Problem description:
Output every line below exactly, please, omitting pictures.

Dataset extract:
------------------------------------------------------------------------

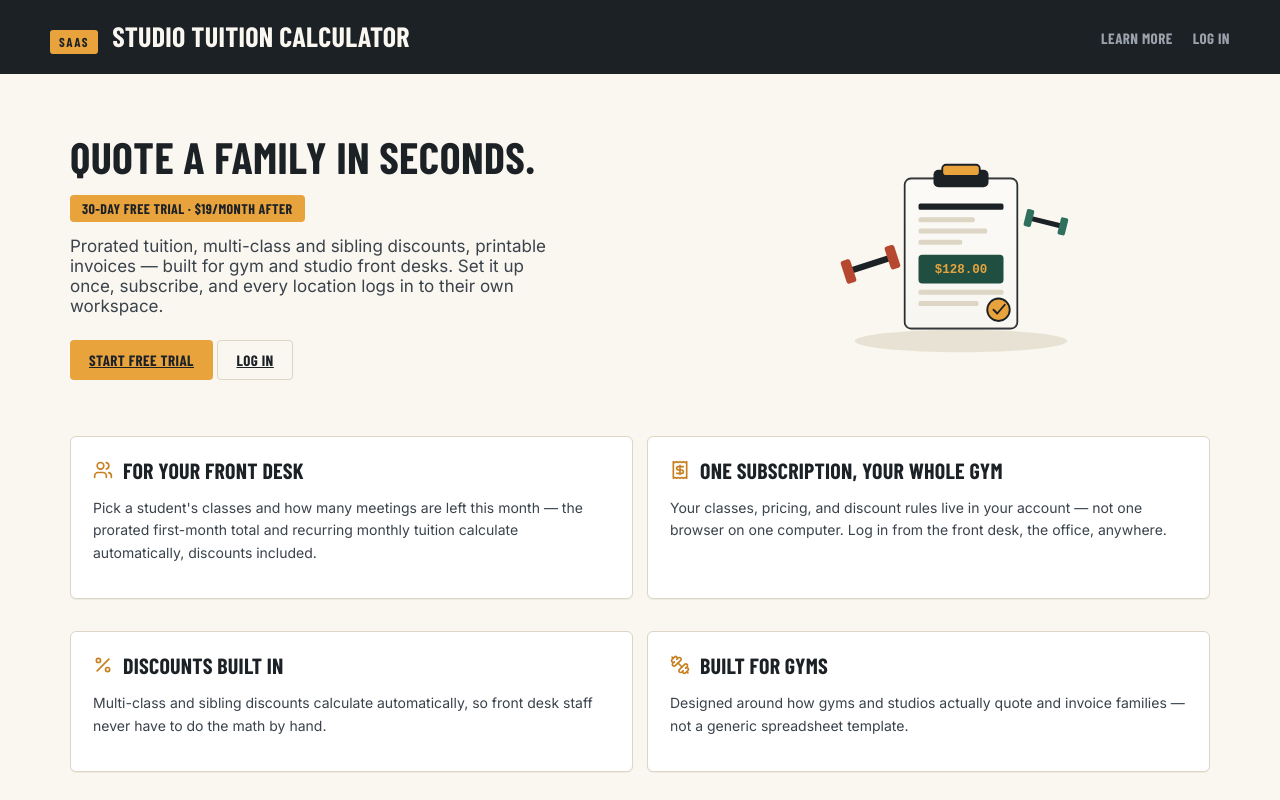
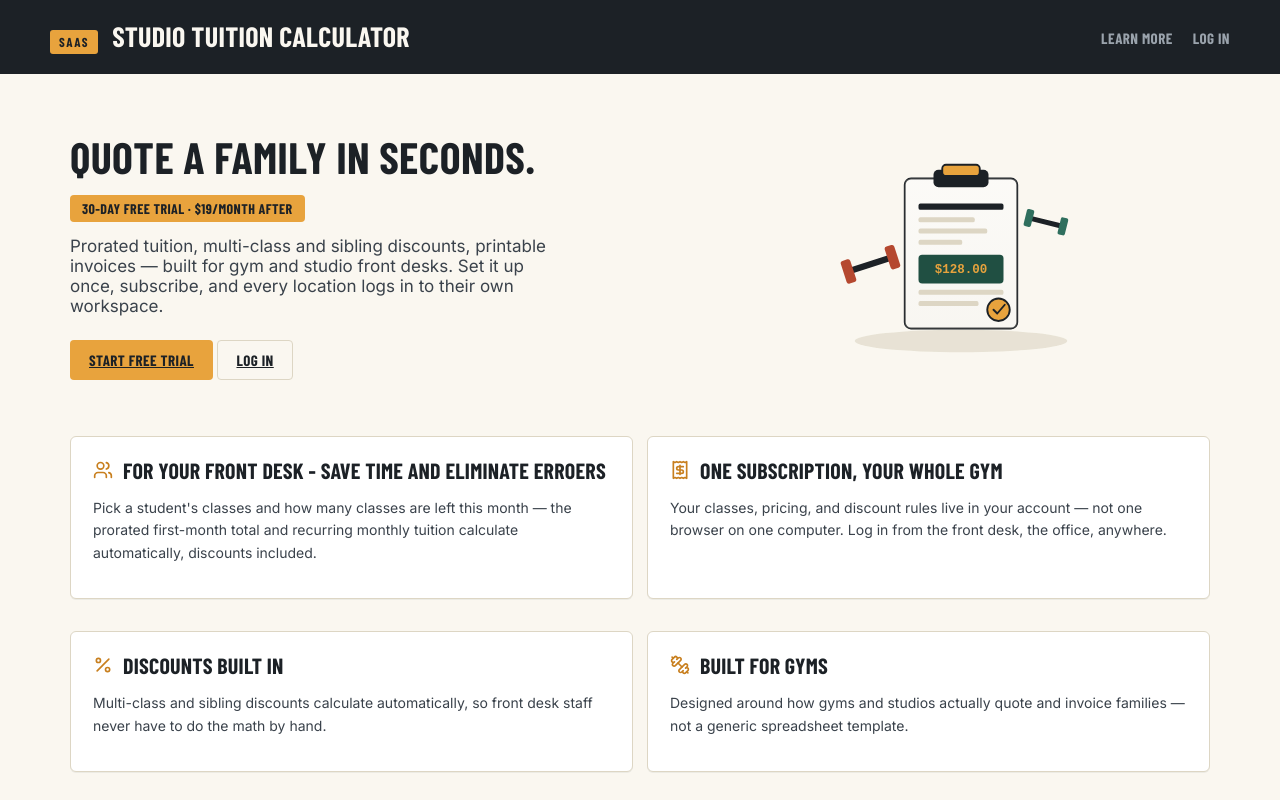
Before and after one commit to andyscottbryner/studio-tuition-saas, a Next.js app: page / in a window 1280 px wide. Shown: the top 800 px of the page. Built offline with nearby package versions, Linux system fonts and the light colour scheme; a web font is replaced by a local one.

Commit message:
Update page.js

```diff
--- a/app/page.js
+++ b/app/page.js
@@ -87,11 +87,11 @@ export default function HomePage() {
             <div className="card-title">
               <h2 style={{ display: 'flex', alignItems: 'center', gap: 10 }}>
                 <Users size={20} style={{ color: 'var(--amber-deep)' }} />
-                For your front desk
+                For your front desk - save time and eliminate erroers
               </h2>
             </div>
             <p style={{ color: 'var(--ink-soft)', fontSize: 14, lineHeight: 1.6 }}>
-              Pick a student's classes and how many meetings are left this month —
+              Pick a student's classes and how many classes are left this month —
               the prorated first-month total and recurring monthly tuition calculate
               automatically, discounts included.
             </p>
```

------------------------------------------------------------------------

Response area:
Before and after one commit to andyscottbryner/studio-tuition-saas, a Next.js app: page / in a window 1280 px wide. Shown: the top 800 px of the page. Built offline with nearby package versions, Linux system fonts and the light colour scheme; a web font is replaced by a local one.

Commit message:
Update page.js

```diff
--- a/app/page.js
+++ b/app/page.js
@@ -87,11 +87,11 @@ export default function HomePage() {
             <div className="card-title">
               <h2 style={{ display: 'flex', alignItems: 'center', gap: 10 }}>
                 <Users size={20} style={{ color: 'var(--amber-deep)' }} />
-                For your front desk
+                For your front desk - save time and eliminate erroers
               </h2>
             </div>
             <p style={{ color: 'var(--ink-soft)', fontSize: 14, lineHeight: 1.6 }}>
-              Pick a student's classes and how many meetings are left this month —
+              Pick a student's classes and how many classes are left this month —
               the prorated first-month total and recurring monthly tuition calculate
               automatically, discounts included.
             </p>
```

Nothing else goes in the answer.